IndieBio’s Bay Area incubator is about to debut its 15th cohort of biotech startups. We took special note of a few, which were making some major, bordering on ludicrous, claims…

IndieBio’s SF incubator lineup is making some wild biotech promises

YouTube TV has announced that its multiview feature for watching four streams at once is now available on Android phones and tablets. The Android launch comes two months after YouTube…

YouTube TV’s ‘multiview’ feature is now available on Android phones and tablets

Featured Article

Two Santa Cruz students uncover security bug that could let millions do their laundry for free

CSC ServiceWorks provides laundry machines to thousands of residential homes and universities, but the company ignored requests to fix a security bug.
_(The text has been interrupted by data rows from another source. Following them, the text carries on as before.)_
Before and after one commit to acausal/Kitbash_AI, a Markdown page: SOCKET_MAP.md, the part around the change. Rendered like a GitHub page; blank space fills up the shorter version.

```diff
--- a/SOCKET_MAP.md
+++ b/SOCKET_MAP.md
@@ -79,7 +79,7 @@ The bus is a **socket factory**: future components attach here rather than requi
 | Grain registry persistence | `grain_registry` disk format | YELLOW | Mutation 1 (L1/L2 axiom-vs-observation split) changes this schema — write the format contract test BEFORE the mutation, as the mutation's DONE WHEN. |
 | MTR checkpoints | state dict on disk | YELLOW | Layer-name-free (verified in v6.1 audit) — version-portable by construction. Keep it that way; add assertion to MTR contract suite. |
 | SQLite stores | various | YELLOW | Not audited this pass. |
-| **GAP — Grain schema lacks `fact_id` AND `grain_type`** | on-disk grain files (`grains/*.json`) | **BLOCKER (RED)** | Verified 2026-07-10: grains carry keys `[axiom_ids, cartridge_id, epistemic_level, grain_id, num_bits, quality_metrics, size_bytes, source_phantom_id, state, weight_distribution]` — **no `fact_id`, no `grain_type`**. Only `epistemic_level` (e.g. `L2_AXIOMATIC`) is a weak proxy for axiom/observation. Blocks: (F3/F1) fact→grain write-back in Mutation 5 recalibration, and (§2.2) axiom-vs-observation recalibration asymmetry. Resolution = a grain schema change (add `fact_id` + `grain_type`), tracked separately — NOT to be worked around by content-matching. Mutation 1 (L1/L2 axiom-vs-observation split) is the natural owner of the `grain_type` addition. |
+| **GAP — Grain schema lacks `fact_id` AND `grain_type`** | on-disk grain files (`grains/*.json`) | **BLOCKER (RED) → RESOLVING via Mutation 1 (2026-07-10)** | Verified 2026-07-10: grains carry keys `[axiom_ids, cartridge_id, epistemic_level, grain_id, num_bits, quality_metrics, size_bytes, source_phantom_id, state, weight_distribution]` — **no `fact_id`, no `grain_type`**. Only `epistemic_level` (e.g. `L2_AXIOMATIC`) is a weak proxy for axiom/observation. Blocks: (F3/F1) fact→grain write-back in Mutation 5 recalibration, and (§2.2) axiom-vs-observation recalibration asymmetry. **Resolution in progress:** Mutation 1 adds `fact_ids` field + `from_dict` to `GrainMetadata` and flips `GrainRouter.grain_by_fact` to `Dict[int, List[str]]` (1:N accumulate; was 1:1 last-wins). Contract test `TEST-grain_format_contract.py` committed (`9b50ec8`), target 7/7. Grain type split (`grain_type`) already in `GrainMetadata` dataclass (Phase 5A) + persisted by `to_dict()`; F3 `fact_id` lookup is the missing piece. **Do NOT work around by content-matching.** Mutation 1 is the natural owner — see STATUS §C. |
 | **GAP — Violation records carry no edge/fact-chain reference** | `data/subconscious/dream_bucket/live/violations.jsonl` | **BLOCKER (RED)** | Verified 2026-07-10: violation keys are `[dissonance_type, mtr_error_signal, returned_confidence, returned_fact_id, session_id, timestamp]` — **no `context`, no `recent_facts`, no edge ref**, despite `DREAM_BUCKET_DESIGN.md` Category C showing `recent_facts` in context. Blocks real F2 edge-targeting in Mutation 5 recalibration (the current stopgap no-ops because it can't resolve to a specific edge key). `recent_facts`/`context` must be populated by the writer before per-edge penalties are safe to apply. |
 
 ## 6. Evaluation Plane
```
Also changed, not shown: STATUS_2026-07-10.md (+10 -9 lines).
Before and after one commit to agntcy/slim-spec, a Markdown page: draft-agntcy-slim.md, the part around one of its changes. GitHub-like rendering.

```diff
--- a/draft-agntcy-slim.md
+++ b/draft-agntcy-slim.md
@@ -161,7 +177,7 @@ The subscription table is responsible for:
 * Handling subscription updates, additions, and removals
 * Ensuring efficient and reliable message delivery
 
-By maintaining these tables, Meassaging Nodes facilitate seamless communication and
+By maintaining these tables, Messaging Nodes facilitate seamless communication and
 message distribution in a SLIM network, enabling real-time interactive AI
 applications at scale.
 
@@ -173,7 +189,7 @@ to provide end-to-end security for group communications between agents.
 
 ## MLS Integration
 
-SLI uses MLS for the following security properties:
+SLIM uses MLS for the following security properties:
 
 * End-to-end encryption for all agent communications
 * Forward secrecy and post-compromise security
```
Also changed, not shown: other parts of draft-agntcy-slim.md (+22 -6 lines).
3 days ago
Two Santa Cruz students uncover security bug that could let millions do their laundry for free

TechCrunch Disrupt 2024 is just around the corner, and the buzz is palpable. But what if we told you there’s a chance for you to not just attend, but also…
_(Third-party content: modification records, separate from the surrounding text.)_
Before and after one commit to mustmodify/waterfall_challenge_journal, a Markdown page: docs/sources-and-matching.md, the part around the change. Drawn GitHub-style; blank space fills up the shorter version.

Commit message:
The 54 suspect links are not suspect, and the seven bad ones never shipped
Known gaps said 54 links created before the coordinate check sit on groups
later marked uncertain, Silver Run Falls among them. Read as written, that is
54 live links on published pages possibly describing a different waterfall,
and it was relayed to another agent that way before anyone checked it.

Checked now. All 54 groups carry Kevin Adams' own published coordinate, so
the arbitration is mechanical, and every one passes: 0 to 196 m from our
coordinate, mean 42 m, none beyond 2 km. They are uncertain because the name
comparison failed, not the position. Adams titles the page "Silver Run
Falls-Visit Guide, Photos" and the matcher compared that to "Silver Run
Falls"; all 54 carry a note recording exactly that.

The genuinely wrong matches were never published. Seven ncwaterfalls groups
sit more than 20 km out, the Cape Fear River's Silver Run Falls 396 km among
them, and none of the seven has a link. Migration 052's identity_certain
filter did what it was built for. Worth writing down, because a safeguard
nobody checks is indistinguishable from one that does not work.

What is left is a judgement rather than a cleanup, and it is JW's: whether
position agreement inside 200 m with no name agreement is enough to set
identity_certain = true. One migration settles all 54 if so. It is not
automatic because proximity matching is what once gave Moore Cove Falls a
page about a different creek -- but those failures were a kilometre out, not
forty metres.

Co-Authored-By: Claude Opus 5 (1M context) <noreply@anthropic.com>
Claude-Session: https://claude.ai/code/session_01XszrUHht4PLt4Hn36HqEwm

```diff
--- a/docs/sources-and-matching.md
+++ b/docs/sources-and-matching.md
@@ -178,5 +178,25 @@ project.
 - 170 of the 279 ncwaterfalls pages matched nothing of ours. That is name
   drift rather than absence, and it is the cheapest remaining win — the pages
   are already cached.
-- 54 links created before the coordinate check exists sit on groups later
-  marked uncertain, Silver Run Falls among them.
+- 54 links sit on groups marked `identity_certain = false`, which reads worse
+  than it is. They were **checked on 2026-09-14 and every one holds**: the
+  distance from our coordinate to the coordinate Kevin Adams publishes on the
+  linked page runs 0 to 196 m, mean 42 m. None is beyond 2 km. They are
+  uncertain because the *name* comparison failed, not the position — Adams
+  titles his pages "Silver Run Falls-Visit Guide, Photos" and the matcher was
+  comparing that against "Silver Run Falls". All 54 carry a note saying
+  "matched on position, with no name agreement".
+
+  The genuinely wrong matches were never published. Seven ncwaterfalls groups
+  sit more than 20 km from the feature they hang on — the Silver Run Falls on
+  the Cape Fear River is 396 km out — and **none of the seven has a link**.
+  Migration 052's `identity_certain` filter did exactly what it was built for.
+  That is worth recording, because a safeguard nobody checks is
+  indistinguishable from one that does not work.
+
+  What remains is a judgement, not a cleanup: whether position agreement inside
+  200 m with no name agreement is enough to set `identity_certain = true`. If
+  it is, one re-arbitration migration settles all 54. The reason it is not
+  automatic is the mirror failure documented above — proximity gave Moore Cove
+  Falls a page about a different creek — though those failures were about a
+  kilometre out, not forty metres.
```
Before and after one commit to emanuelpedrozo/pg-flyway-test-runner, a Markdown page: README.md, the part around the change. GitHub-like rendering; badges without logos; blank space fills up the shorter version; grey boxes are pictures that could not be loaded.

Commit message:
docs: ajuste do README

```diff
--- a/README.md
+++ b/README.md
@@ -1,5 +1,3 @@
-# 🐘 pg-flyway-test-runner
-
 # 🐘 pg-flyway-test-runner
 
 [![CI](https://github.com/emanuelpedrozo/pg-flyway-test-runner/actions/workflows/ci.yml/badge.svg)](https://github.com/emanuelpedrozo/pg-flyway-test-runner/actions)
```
Harness the TechCrunch Effect: Host a Side Event at Disrupt 2024

Decks are all about telling a compelling story and Goodcarbon does a good job on that front. But there’s important information missing too.
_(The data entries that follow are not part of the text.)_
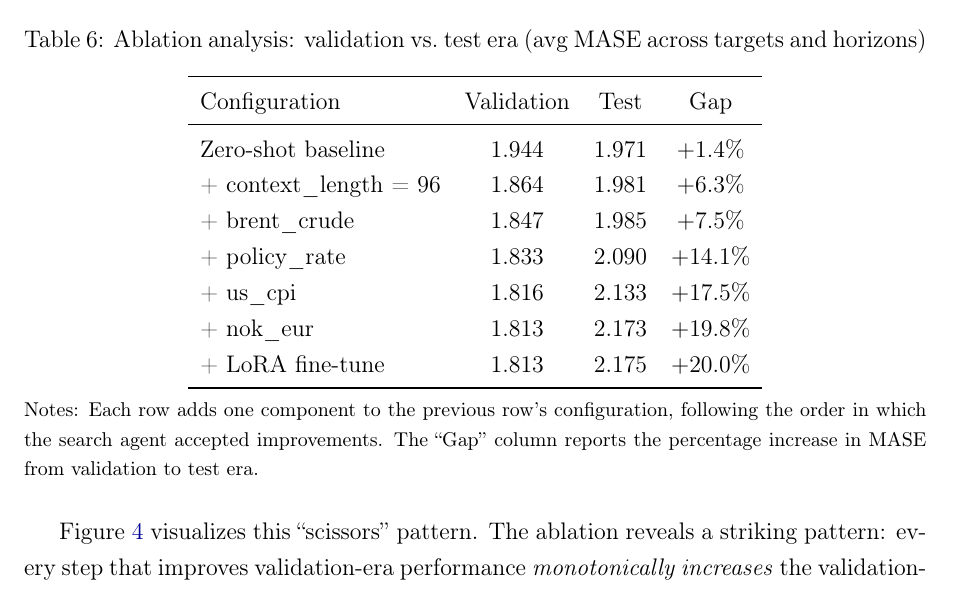
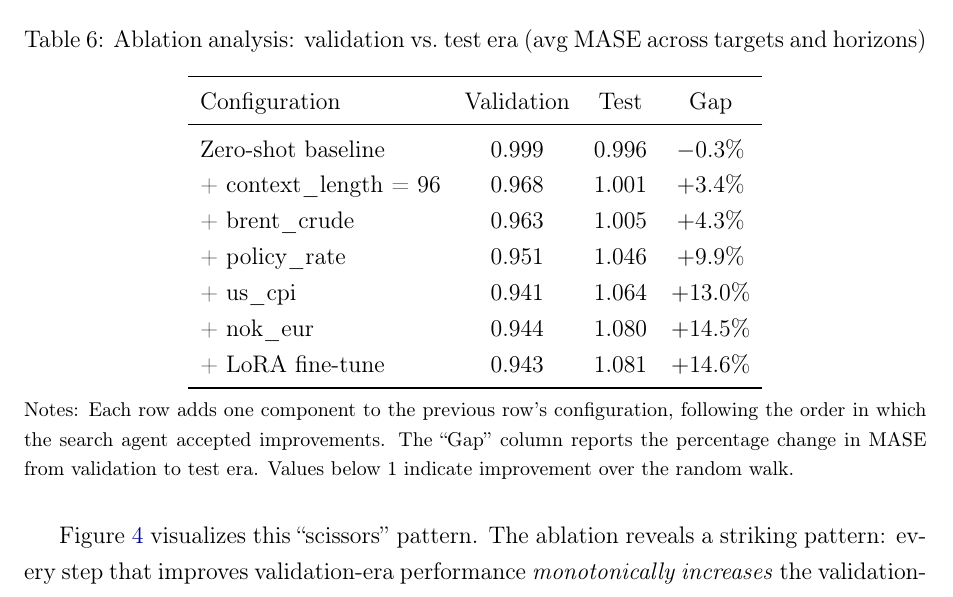
Before and after one commit to wegard/autoresearch-macro, a LaTeX paper (paper/main.tex): part of page 16 of 27, cut so that both start at the same text. Compiled offline with pdfLaTeX.

Commit message:
Update ablation table with corrected MASE values
Corrected ablation now shows:
- Zero-shot baseline: val=0.999, test=0.996 (gap -0.3%, robust)
- Each search step pushes validation below 1.0 (beats RW)
  while pushing test above 1.0 (loses to RW)
- Policy rate: biggest single jump (+4.3% → +9.9% gap)
- Final config: val=0.943, test=1.081 (gap +14.6%)

The scissors pattern is clearer with proper MASE: the search
improves below the RW line on validation while crossing above
it on test.

Co-Authored-By: Claude Opus 4.6 (1M context) <noreply@anthropic.com>

```diff
--- a/paper/main.tex
+++ b/paper/main.tex
@@ -452,19 +452,19 @@ To understand which component of the search-discovered pipeline drives the test-
 \toprule
 Configuration & Validation & Test & Gap \\
 \midrule
-Zero-shot baseline         & 1.944 & 1.971 & $+1.4\%$  \\
-+ context\_length = 96     & 1.864 & 1.981 & $+6.3\%$  \\
-+ brent\_crude             & 1.847 & 1.985 & $+7.5\%$  \\
-+ policy\_rate             & 1.833 & 2.090 & $+14.1\%$ \\
-+ us\_cpi                  & 1.816 & 2.133 & $+17.5\%$ \\
-+ nok\_eur                 & 1.813 & 2.173 & $+19.8\%$ \\
-+ LoRA fine-tune           & 1.813 & 2.175 & $+20.0\%$ \\
+Zero-shot baseline         & 0.999 & 0.996 & $-0.3\%$  \\
++ context\_length = 96     & 0.968 & 1.001 & $+3.4\%$  \\
++ brent\_crude             & 0.963 & 1.005 & $+4.3\%$  \\
++ policy\_rate             & 0.951 & 1.046 & $+9.9\%$ \\
++ us\_cpi                  & 0.941 & 1.064 & $+13.0\%$ \\
++ nok\_eur                 & 0.944 & 1.080 & $+14.5\%$ \\
++ LoRA fine-tune           & 0.943 & 1.081 & $+14.6\%$ \\
 \bottomrule
 \end{tabular}
 \begin{minipage}{\textwidth}
 \vspace{0.5em}
 \footnotesize
-Notes: Each row adds one component to the previous row's configuration, following the order in which the search agent accepted improvements. The ``Gap'' column reports the percentage increase in MASE from validation to test era.
+Notes: Each row adds one component to the previous row's configuration, following the order in which the search agent accepted improvements. The ``Gap'' column reports the percentage change in MASE from validation to test era. Values below 1 indicate improvement over the random walk.
 \end{minipage}
 \end{table}
 
```
Also changed, not shown: paper/main.pdf, 1 other file.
Pitch Deck Teardown: Goodcarbon’s $5.5M seed deck

Slack is making it difficult for its customers if they want the company to stop using its data for model training.

Slack under attack over sneaky AI training policy

A Texas-based company that provides health insurance and benefit plans disclosed a data breach affecting almost 2.5 million people, some of whom had their Social Security number stolen. WebTPA said…

Healthcare company WebTPA discloses breach affecting 2.5 million people

Featured Article

Microsoft dodges UK antitrust scrutiny over its Mistral AI stake

Microsoft won’t be facing antitrust scrutiny in the U.K. over its recent investment into French AI startup Mistral AI.

3 days ago
Microsoft dodges UK antitrust scrutiny over its Mistral AI stake

Ember has partnered with HSBC in the U.K. so that the bank’s business customers can access Ember’s services from their online accounts.

Embedded finance is still trendy as accounting automation startup Ember partners with HSBC UK

Kudos uses AI to figure out consumer spending habits so it can then provide more personalized financial advice, like maximizing rewards and utilizing credit effectively.

Kudos lands $10M for an AI smart wallet that picks the best credit card for purchases

The EU’s warning comes after Microsoft failed to respond to a legally binding request for information that focused on its generative AI tools.

EU warns Microsoft it could be fined billions over missing GenAI risk info

The prospects for troubled banking-as-a-service startup Synapse have gone from bad to worse this week after a United States Trustee filed an emergency motion on Wednesday.  The trustee is asking…

A US Trustee wants troubled fintech Synapse to be liquidated via Chapter 7 bankruptcy, cites ‘gross mismanagement’

U.K.-based Seraphim Space is spinning up its 13th accelerator program, with nine participating companies working on a range of tech from propulsion to in-space manufacturing and space situational awareness. The…

Seraphim’s latest space accelerator welcomes nine companies